It appeared to be the dreaded non-contact knee injury to her left leg. She was helped off and never returned. NC State head coach Wes Moore said following the game that the X-Rays were negative and she will have an MRI later in the evening.
“She gave them an unbelievable post presence,” Syracuse head coach Quentin Hillsman said. “If she doesn’t do that, we win the game.”
Seemingly as quick as a light switch, NC State’s top scorer, was added to the long list of top Triangle women’s players with knee injuries.
The Wolfpack have been bit by multiple knee injuries in recent weeks having lost both senior guard Myisha Goodwin-Coleman and senior center Lakeesa Daniel to ACL injuries. Should they lose Gatling for the weekend or beyond, that is a combined 32 points per game confined to the bench. Oh, and they are slated to go up against No. 1 Notre Dame Saturday in the semis.
“We had to play without her for a couple stretches today, so I have confidence,” senior Kody Burke said about the prospect of being without the senior from Athens Drive High School. Burke will be tasked to shoulder the bulk of the load – with or without Gatling – if the Wolfpack want to make any sort of run in the NCAA Tournament.
The first of Burke’s 2014 postseason dress rehearsals went better than scripted as she poured in 21 points and added 16 rebounds against Syracuse.
“The ACC Tournament is the time to make a statement for the postseason,” Burke said.

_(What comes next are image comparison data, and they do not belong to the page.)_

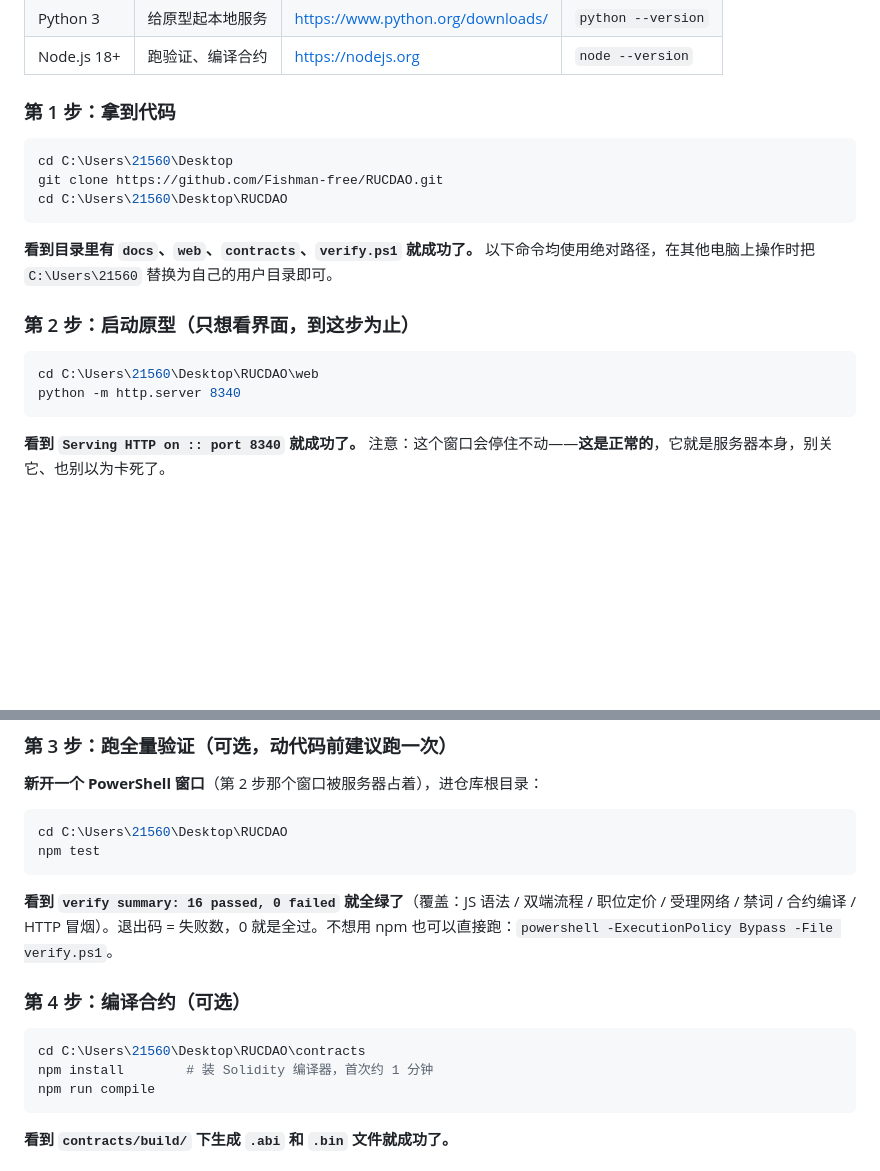
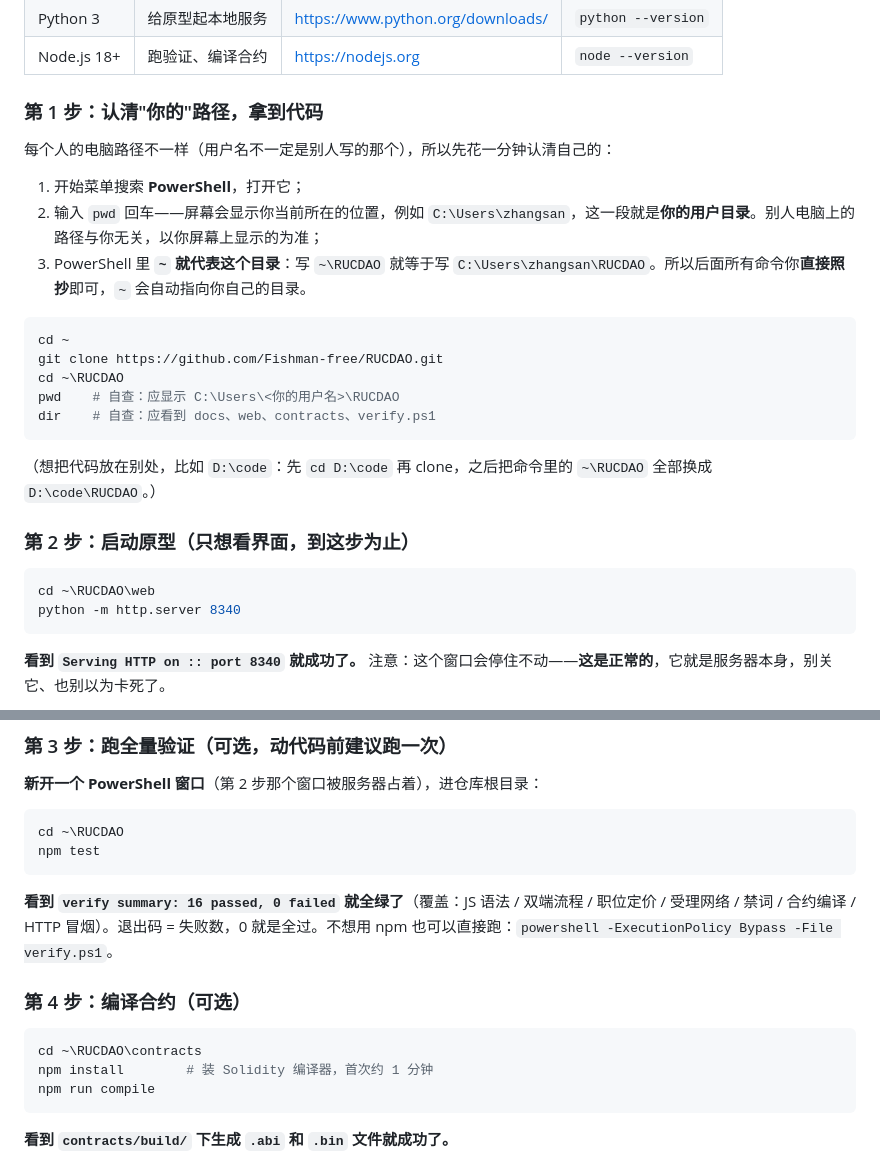
Before and after one commit to Fishman-free/RUCDAO, a Markdown page: README.md, 2 parts joined by grey strips. GitHub-like rendering; blank space fills up the shorter version.

Commit message:
docs: README 教用户自查路径(pwd/~)替代写死用户名，命令改 ~\RUCDAO 全员可照抄

````diff
--- a/README.md
+++ b/README.md
@@ -45,20 +45,28 @@ RUCDAO/
 | Python 3 | 给原型起本地服务 | <https://www.python.org/downloads/> | `python --version` |
 | Node.js 18+ | 跑验证、编译合约 | <https://nodejs.org> | `node --version` |
 
-### 第 1 步：拿到代码
+### 第 1 步：认清"你的"路径，拿到代码
+
+每个人的电脑路径不一样（用户名不一定是别人写的那个），所以先花一分钟认清自己的：
+
+1. 开始菜单搜索 **PowerShell**，打开它；
+2. 输入 `pwd` 回车——屏幕会显示你当前所在的位置，例如 `C:\Users\zhangsan`，这一段就是**你的用户目录**。别人电脑上的路径与你无关，以你屏幕上显示的为准；
+3. PowerShell 里 **`~` 就代表这个目录**：写 `~\RUCDAO` 就等于写 `C:\Users\zhangsan\RUCDAO`。所以后面所有命令你**直接照抄**即可，`~` 会自动指向你自己的目录。
 
 ```powershell
-cd C:\Users\21560\Desktop
+cd ~
 git clone https://github.com/Fishman-free/RUCDAO.git
-cd C:\Users\21560\Desktop\RUCDAO
+cd ~\RUCDAO
+pwd    # 自查：应显示 C:\Users\<你的用户名>\RUCDAO
+dir    # 自查：应看到 docs、web、contracts、verify.ps1
 ```
 
-**看到目录里有 `docs`、`web`、`contracts`、`verify.ps1` 就成功了。** 以下命令均使用绝对路径，在其他电脑上操作时把 `C:\Users\21560` 替换为自己的用户目录即可。
+（想把代码放在别处，比如 `D:\code`：先 `cd D:\code` 再 clone，之后把命令里的 `~\RUCDAO` 全部换成 `D:\code\RUCDAO`。）
 
 ### 第 2 步：启动原型（只想看界面，到这步为止）
 
 ```powershell
-cd C:\Users\21560\Desktop\RUCDAO\web
+cd ~\RUCDAO\web
 python -m http.server 8340
 ```
 
@@ -79,7 +87,7 @@ python -m http.server 8340
 **新开一个 PowerShell 窗口**（第 2 步那个窗口被服务器占着），进仓库根目录：
 
 ```powershell
-cd C:\Users\21560\Desktop\RUCDAO
+cd ~\RUCDAO
 npm test
 ```
 
@@ -88,7 +96,7 @@ npm test
 ### 第 4 步：编译合约（可选）
 
 ```powershell
-cd C:\Users\21560\Desktop\RUCDAO\contracts
+cd ~\RUCDAO\contracts
 npm install        # 装 Solidity 编译器，首次约 1 分钟
 npm run compile
 ```
````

Duke has been hit just as hard with the knee injuries losing its core backcourt. Both senior Chelsea Gray and sophomore Alexis Jones will be coaching teammates the rest of the way for a Blue Devils team that lost four of their final eight regular season games, and according to head coach Joanne P. McCallie, “are starting a little bit of a new season.”
“There is no precedent on the men’s or women’s side on the losses we have had, “McCallie said. “We need to be a rebounding and defensive team more than ever.”
On Friday night in the third of four quarterfinals in Greensboro, Duke did just that, out-rebounding Georgia Tech 49-36 and holding the Yellow Jackets to an abysmal 24 percent shooting in an 82-52 win.
The Blue Devils also doubled Georgia Tech up on points in the paint and set a new conference tournament record with 13 blocked shots. They could possibly live without two top guards if they play that big inside for the next month.
"Blocked shots are intimidating," Duke's Elizabeth Williams said after swatting away five on Friday. "Everyone had their hands up."
The victory creates a matchup with either North Carolina or Maryland Saturday in the conference semis.
UNC, on paper the healthiest of the bunch, is not without loss as head coach Sylvia Hatchell is not expected back until the NCAA Tournament. Their biggest obsticale may be youth as they often start three freshmen.
"We never use the excuse of being young as a bail-out," interim head coach Andrew Calder said.
None of NC State, Duke or UNC have to worry about making the big dance, all are comfortably in. Adapting to injuries and relying on the next player up will be key in determining how far they go, however.